Records for the task =
--- START ---

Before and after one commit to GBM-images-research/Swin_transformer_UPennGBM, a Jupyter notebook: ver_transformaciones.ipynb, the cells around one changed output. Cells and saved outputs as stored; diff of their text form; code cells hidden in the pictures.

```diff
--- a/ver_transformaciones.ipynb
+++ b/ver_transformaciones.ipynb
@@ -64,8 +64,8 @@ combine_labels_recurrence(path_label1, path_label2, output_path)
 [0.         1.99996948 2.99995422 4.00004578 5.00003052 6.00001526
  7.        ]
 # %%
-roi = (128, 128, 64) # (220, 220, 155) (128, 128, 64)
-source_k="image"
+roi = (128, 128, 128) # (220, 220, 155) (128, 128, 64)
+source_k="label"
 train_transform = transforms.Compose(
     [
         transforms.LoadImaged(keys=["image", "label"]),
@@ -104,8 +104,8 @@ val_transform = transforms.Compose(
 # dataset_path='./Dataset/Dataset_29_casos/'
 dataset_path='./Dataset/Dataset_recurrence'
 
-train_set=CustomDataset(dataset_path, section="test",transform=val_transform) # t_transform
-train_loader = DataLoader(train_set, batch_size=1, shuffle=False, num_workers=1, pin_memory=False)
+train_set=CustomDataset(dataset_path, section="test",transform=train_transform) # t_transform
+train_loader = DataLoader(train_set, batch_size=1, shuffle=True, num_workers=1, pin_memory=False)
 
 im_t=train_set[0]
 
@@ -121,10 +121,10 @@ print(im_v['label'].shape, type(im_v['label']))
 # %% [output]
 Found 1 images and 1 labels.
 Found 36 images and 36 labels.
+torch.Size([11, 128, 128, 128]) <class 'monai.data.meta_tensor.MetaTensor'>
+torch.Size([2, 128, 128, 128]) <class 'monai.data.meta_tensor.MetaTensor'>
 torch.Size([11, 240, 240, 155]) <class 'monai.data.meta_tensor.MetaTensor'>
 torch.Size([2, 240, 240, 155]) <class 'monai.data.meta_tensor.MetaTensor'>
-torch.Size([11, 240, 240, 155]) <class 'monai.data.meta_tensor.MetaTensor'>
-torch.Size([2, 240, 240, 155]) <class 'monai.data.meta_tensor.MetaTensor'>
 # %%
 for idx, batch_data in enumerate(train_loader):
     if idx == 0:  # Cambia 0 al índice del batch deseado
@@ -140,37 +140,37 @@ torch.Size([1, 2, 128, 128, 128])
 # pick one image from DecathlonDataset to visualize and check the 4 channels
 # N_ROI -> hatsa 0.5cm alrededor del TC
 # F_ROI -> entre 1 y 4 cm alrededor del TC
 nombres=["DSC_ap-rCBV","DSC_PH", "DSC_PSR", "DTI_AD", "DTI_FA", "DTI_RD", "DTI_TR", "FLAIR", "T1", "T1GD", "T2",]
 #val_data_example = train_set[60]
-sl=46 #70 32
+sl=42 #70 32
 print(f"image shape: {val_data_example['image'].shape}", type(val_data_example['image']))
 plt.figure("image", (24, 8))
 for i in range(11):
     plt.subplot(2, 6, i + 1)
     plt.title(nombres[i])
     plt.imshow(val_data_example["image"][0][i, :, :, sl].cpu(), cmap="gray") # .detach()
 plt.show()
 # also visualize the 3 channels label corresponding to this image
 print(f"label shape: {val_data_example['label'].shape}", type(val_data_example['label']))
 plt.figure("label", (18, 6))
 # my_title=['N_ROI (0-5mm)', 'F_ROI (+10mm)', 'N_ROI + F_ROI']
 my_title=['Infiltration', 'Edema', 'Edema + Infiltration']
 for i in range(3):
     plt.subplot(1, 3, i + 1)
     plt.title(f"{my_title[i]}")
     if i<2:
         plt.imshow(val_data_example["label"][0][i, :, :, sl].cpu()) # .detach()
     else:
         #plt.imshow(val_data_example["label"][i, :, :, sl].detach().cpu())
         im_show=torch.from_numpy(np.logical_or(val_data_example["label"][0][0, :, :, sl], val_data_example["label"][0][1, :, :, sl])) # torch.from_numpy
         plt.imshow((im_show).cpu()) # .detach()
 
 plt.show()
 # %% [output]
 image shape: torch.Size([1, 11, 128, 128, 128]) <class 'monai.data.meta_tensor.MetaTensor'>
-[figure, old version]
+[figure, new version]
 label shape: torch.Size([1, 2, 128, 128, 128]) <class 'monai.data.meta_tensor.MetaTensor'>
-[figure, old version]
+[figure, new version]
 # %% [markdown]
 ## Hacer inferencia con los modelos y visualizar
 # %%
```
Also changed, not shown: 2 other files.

--- END ---

What the task asks = Of the lines above, copy each that contains "transforms".

Expected answer =
 train_transform = transforms.Compose(
         transforms.LoadImaged(keys=["image", "label"]),
@@ -104,8 +104,8 @@ val_transform = transforms.Compose(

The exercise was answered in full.